### WHAT THE TASK REQUIRES
Will you extract the entries word for word? Images should not appear in the copy.

Version difference data:
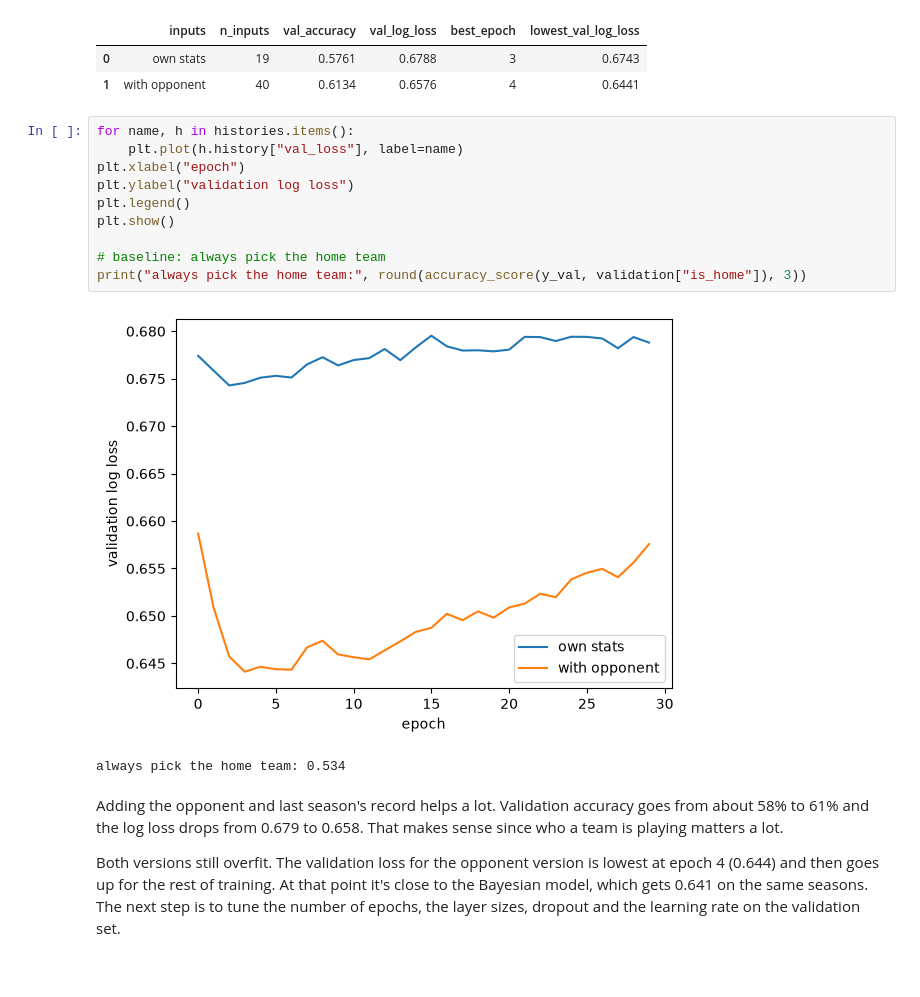
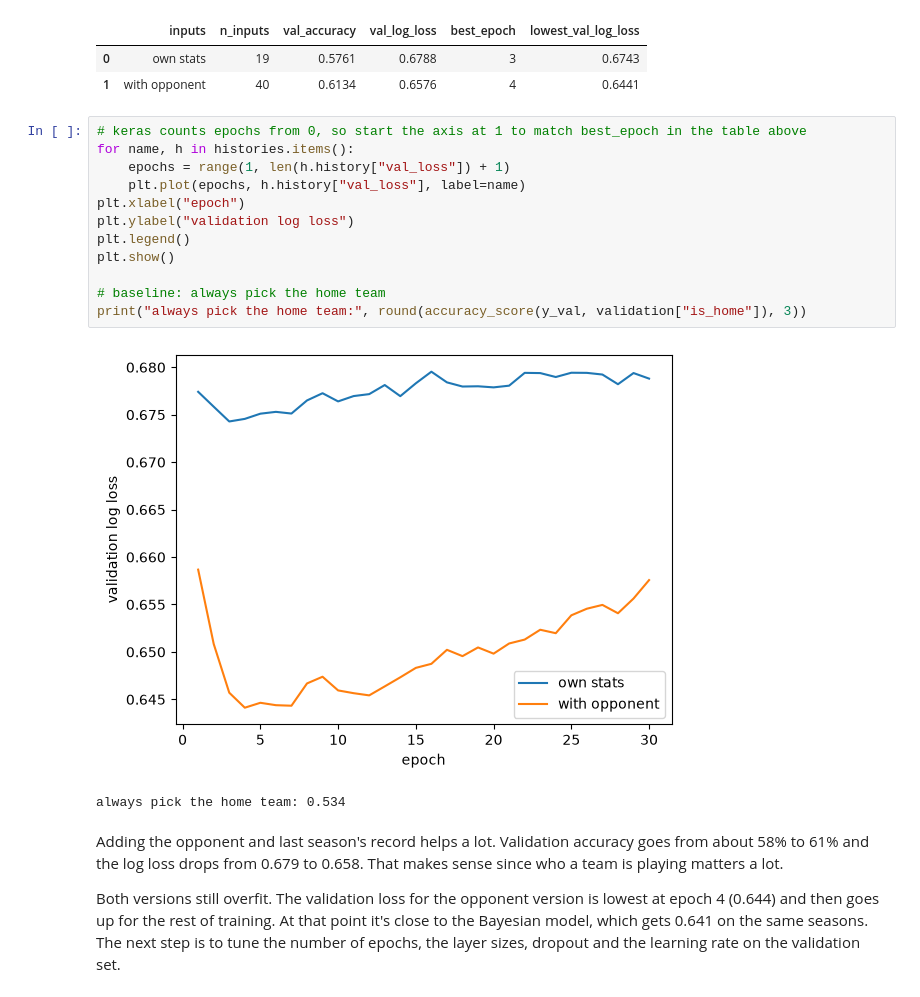
Before and after one commit to bdaylor13/predict-nfl-wins-fa26ds4420, a Jupyter notebook: Methods/nfl_mlp_model.ipynb, the cells around one changed output. Drawn from its saved outputs; the diff is of its cells as text.

Commit message:
Start MLP loss plot at epoch 1

```diff
--- a/Methods/nfl_mlp_model.ipynb
+++ b/Methods/nfl_mlp_model.ipynb
@@ -145,17 +145,19 @@ Model: "functional_1"
 | 0 | own stats | 19 | 0.5761 | 0.6788 | 3 | 0.6743 |
 | 1 | with opponent | 40 | 0.6134 | 0.6576 | 4 | 0.6441 |
 # %%
+# keras counts epochs from 0, so start the axis at 1 to match best_epoch in the table above
 for name, h in histories.items():
-    plt.plot(h.history["val_loss"], label=name)
+    epochs = range(1, len(h.history["val_loss"]) + 1)
+    plt.plot(epochs, h.history["val_loss"], label=name)
 plt.xlabel("epoch")
 plt.ylabel("validation log loss")
 plt.legend()
 plt.show()
 
 # baseline: always pick the home team
 print("always pick the home team:", round(accuracy_score(y_val, validation["is_home"]), 3))
 # %% [output]
-[figure, old version]
+[figure, new version]
 always pick the home team: 0.534
 # %% [markdown]
 Adding the opponent and last season's record helps a lot. Validation accuracy goes from about 58% to 61% and the log loss drops from 0.679 to 0.658. That makes sense since who a team is playing matters a lot.
```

### RESPONSE TO THIS TASK
Before and after one commit to bdaylor13/predict-nfl-wins-fa26ds4420, a Jupyter notebook: Methods/nfl_mlp_model.ipynb, the cells around one changed output. Drawn from its saved outputs; the diff is of its cells as text.

Commit message:
Start MLP loss plot at epoch 1

```diff
--- a/Methods/nfl_mlp_model.ipynb
+++ b/Methods/nfl_mlp_model.ipynb
@@ -145,17 +145,19 @@ Model: "functional_1"
 | 0 | own stats | 19 | 0.5761 | 0.6788 | 3 | 0.6743 |
 | 1 | with opponent | 40 | 0.6134 | 0.6576 | 4 | 0.6441 |
 # %%
+# keras counts epochs from 0, so start the axis at 1 to match best_epoch in the table above
 for name, h in histories.items():
-    plt.plot(h.history["val_loss"], label=name)
+    epochs = range(1, len(h.history["val_loss"]) + 1)
+    plt.plot(epochs, h.history["val_loss"], label=name)
 plt.xlabel("epoch")
 plt.ylabel("validation log loss")
 plt.legend()
 plt.show()
 
 # baseline: always pick the home team
 print("always pick the home team:", round(accuracy_score(y_val, validation["is_home"]), 3))
 # %% [output]
-[figure, old version]
+[figure, new version]
 always pick the home team: 0.534
 # %% [markdown]
 Adding the opponent and last season's record helps a lot. Validation accuracy goes from about 58% to 61% and the log loss drops from 0.679 to 0.658. That makes sense since who a team is playing matters a lot.
```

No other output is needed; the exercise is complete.